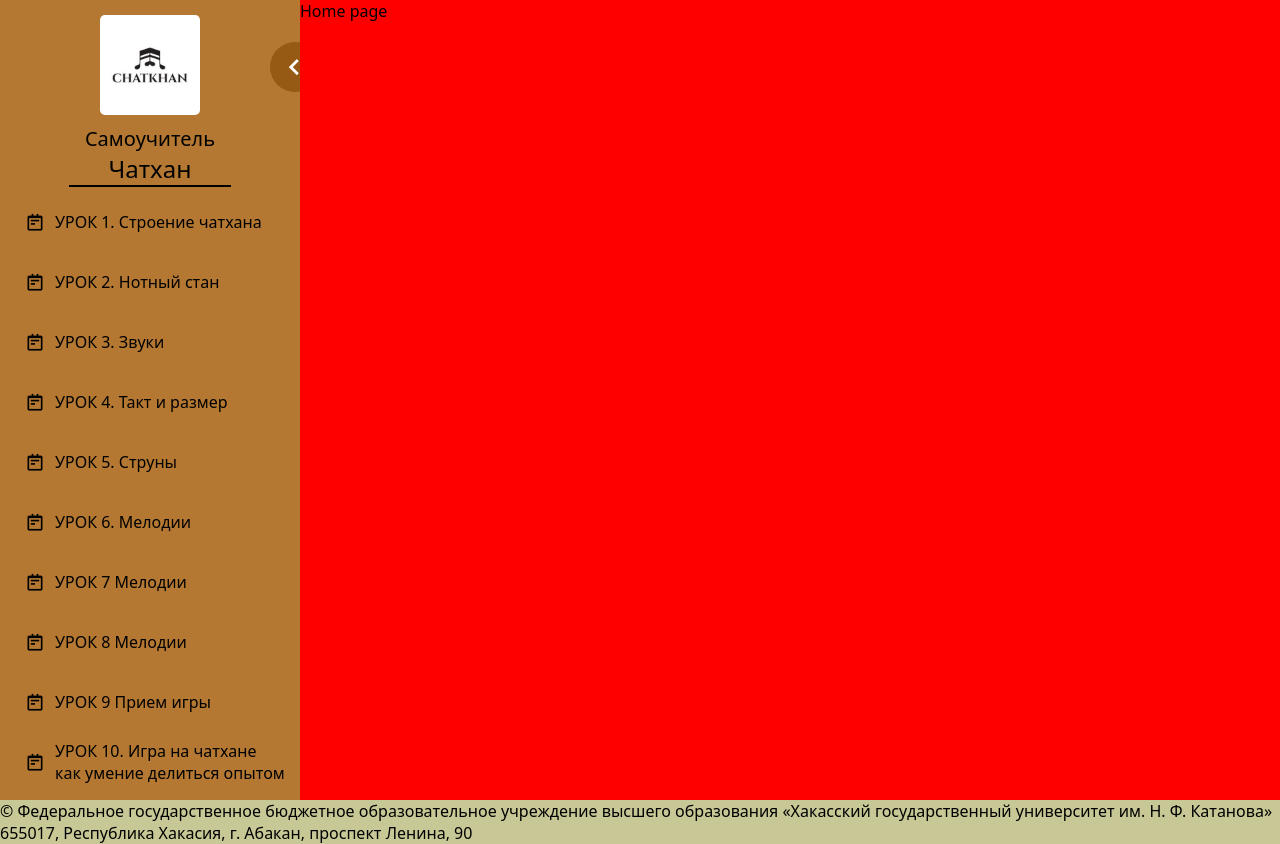
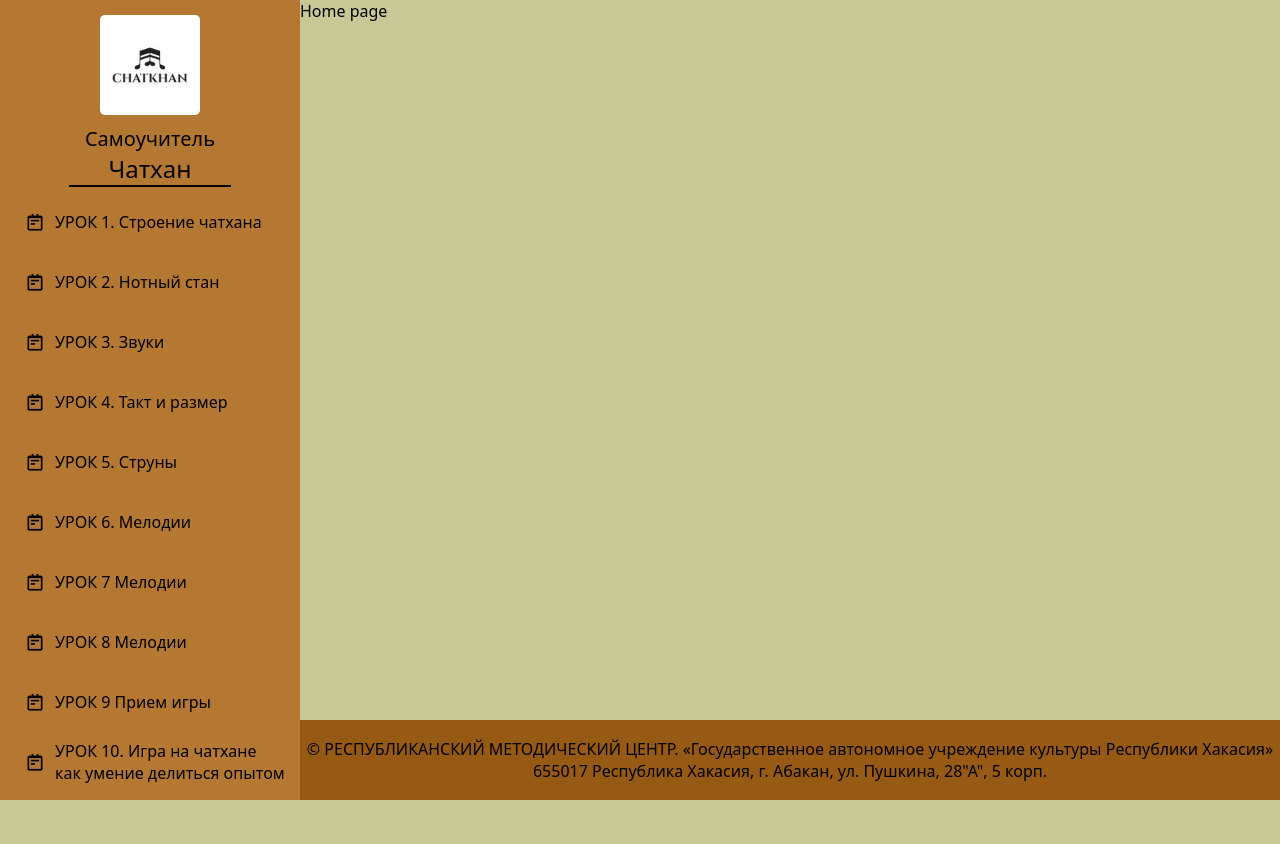
Before and after one commit to glec1n/folkProject, a Django app: page / in a window 1280 px wide. After the commit the page ends 800 px from the top, so only its background shows below. Run offline with Django 5.2, Linux system fonts and the light colour scheme.

Commit message:
some changes

```diff
--- a/static/styles/style.css
+++ b/static/styles/style.css
@@ -5,10 +5,16 @@
     box-sizing: border-box;
 }
 
-body {
+body{
     font-family: system-ui, -apple-system, BlinkMacSystemFont, 'Segoe UI', Roboto, Oxygen, Ubuntu, Cantarell, 'Open Sans', 'Helvetica Neue', sans-serif;
     background-color: rgb(200, 200, 150);
-    height: 100vh;
+    overflow: hidden;
+    position: relative;
+    display: flex;
+    flex-direction: column;
+    left: 300px;
+    min-height: 100vh;
+    width: calc(100% - 300px);
 }
 
 :root{
@@ -18,7 +24,7 @@ body {
     --tran-05: all 0.5s ease;
 }
 
-.sidebar.open{
+.sidebar{
     position: fixed;
     top: 0;
     left: 0;
@@ -29,12 +35,12 @@ body {
     transition: var(--tran-05);
 }
 
-.sidebar.open .text{
+.sidebar .text{
     transition: var(--tran-05);
     opacity: 1;
 }
 
-.sidebar.open .image-text img{
+.sidebar .image-text img{
     display: flex;
     margin: 0 auto 10px;
     width: 100px;
@@ -42,49 +48,31 @@ body {
     transition: var(--tran-05);
 }
 
-.sidebar.open header{
+.sidebar header{
     position: relative;
 }
 
-.sidebar.open header .header-text .title{
+.sidebar header .header-text .title{
     display: flex;
     justify-content: center;
     font-size: 20px;
     font-weight: 400;
 }
 
-.sidebar.open header .header-text .sub-title{
+.sidebar header .header-text .sub-title{
     display: flex;
     justify-content: center;
     font-size: 24px;
     font-weight: 400;
 }
 
-.sidebar.open header .header-text hr{
+.sidebar header .header-text hr{
     margin: auto;
     max-width: 60%;
     border: 1px solid black;
 }
 
-.sidebar.open header .toggle{
-    position: absolute;
-    top: 30%;
-    right: -35px;
-    height: 50px;
-    width: 50px;
-    transform: translateY(-50%);
-    background: rgb(150, 90, 20);
-    display: flex;
-    justify-content: center;
-    align-items: center;
-    border-radius: 50%;
-    color: white;
-    font-size: 34px;
-    transition: var(--tran-05);
-    cursor: pointer;
-}
-
-.sidebar.open li{
+.sidebar li{
     height: 50px;
     margin: 10px 0 0 0;
     list-style: none;
@@ -92,7 +80,7 @@ body {
     align-items: center;
 }
 
-.sidebar.open li .icon{
+.sidebar li .icon{
     min-width: 40px;
     font-size: 20px;
     display: flex;
@@ -100,7 +88,7 @@ body {
     align-items: center;
 }
 
-.sidebar.open li a{
+.sidebar li a{
     height: 100%;
     width: 100%;
     display: flex;
@@ -111,58 +99,47 @@ body {
     transition: var(--tran-03);
 }
 
-.sidebar.open li a:hover{
+.sidebar li a:hover{
     background: rgb(165, 105, 35);
 }
 
-.sidebar.open li a:hover .icon,
-.sidebar.open li a:hover .text{
+.sidebar li a:hover .icon,
+.sidebar li a:hover .text{
     color: white;
 }
 
-.sidebar.open .bottom-content{
+.sidebar .bottom-link{
     height: 100%;
     height: 130px;
     display: flex;
     align-items: flex-end;
 }
 
-.sidebar .bottom-content .icon{
+.sidebar .bottom-link .icon{
     font-size: 30px;
 }
 
-.sidebar .bottom-content .text{
+.sidebar .bottom-link .text{
     font-size: 24px;
 }
 
-.sidebar .bottom-content li{
+.sidebar .bottom-link li{
     width: 100%;
 }
 
-.sidebar{
-    width: 88px;
+.footer{
+    display: flex;
+    flex-direction: column;
+    justify-content: center;
+    align-items: center;
+    position: relative;
+    background: rgb(150, 90, 20);
+    margin-top: auto;
+    height: 80px;
+    width: 100%;
 }
 
-.sidebar .text{
-    opacity: 0;
+.footer .footer-text{
+    display: flex;
+    font-size: 16px;
 }
-
-.sidebar .image-text img{
-    width: 50px;
-}
-
-.sidebar header .toggle{
-    top: 80%;
-}
-
-.sidebar header .toggle{
-    transform: translateY(-50%) rotate(-180deg);
-}
-
-.home{
-    position: relative;
-    left: 300px;
-    height: 100vh;
-    width: calc(100% - 300px);
-    background: red;
-}
--- a/templates/base.html
+++ b/templates/base.html
@@ -11,6 +11,7 @@
 </head>
 
 <body>
+
     {% include 'navbar.html' %}
 
     {% block content %}
--- a/templates/footer.html
+++ b/templates/footer.html
@@ -7,6 +7,6 @@
 </head>
 
 <footer class="footer">
-    <p class="footer-text">© Федеральное государственное бюджетное образовательное учреждение высшего образования «Хакасский государственный университет им. Н. Ф. Катанова»</p>
-    <p class="footer-text">655017, Республика Хакасия, г. Абакан, проспект Ленина, 90</p>
+    <p class="footer-text">© РЕСПУБЛИКАНСКИЙ МЕТОДИЧЕСКИЙ ЦЕНТР. «Государственное автономное учреждение культуры Республики Хакасия»</p>
+    <p class="footer-text">655017 Республика Хакасия, г. Абакан, ул. Пушкина, 28"А", 5 корп.</p>
 </footer>
--- a/templates/home.html
+++ b/templates/home.html
@@ -8,16 +8,13 @@
     <link rel="stylesheet" type="text/css" media="screen" href="{% static 'styles/style.css' %}">
 </head>
 
-<body>
-
     {% block content %}
 
-        <section class="home">
-            <div class="text">Home page</div>
-        </section>
+        <div class="home">
+            <p class="text">Home page</p>
+        </div>
 
     {% endblock content %}
 
-</body>
 
 </html>
--- a/templates/navbar.html
+++ b/templates/navbar.html
@@ -7,7 +7,7 @@
 </head>
 <body>
 
-    <nav class="sidebar open">
+    <nav class="sidebar">
         <header>
             <div class="image-text">
                 <span class="image">
@@ -19,8 +19,6 @@
                     <span class="sub-title">Чатхан</span>
                     <hr>
                 </div>
-
-                <i class='bx bx-chevron-left toggle'></i>
             </div>
         </header>
 
@@ -90,7 +88,7 @@
                 </ul>
             </div>
 
-            <div class="bottom-content">
+            <div class="bottom-link">
                 <li>
                     <a href="">
                         <i class='bx bx-log-in icon'></i>
```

# # # # #

_Work to be completed_
Across the material above, how many lines contain the string "position"? The reply should be that number alone.

_Solution to the problem_
6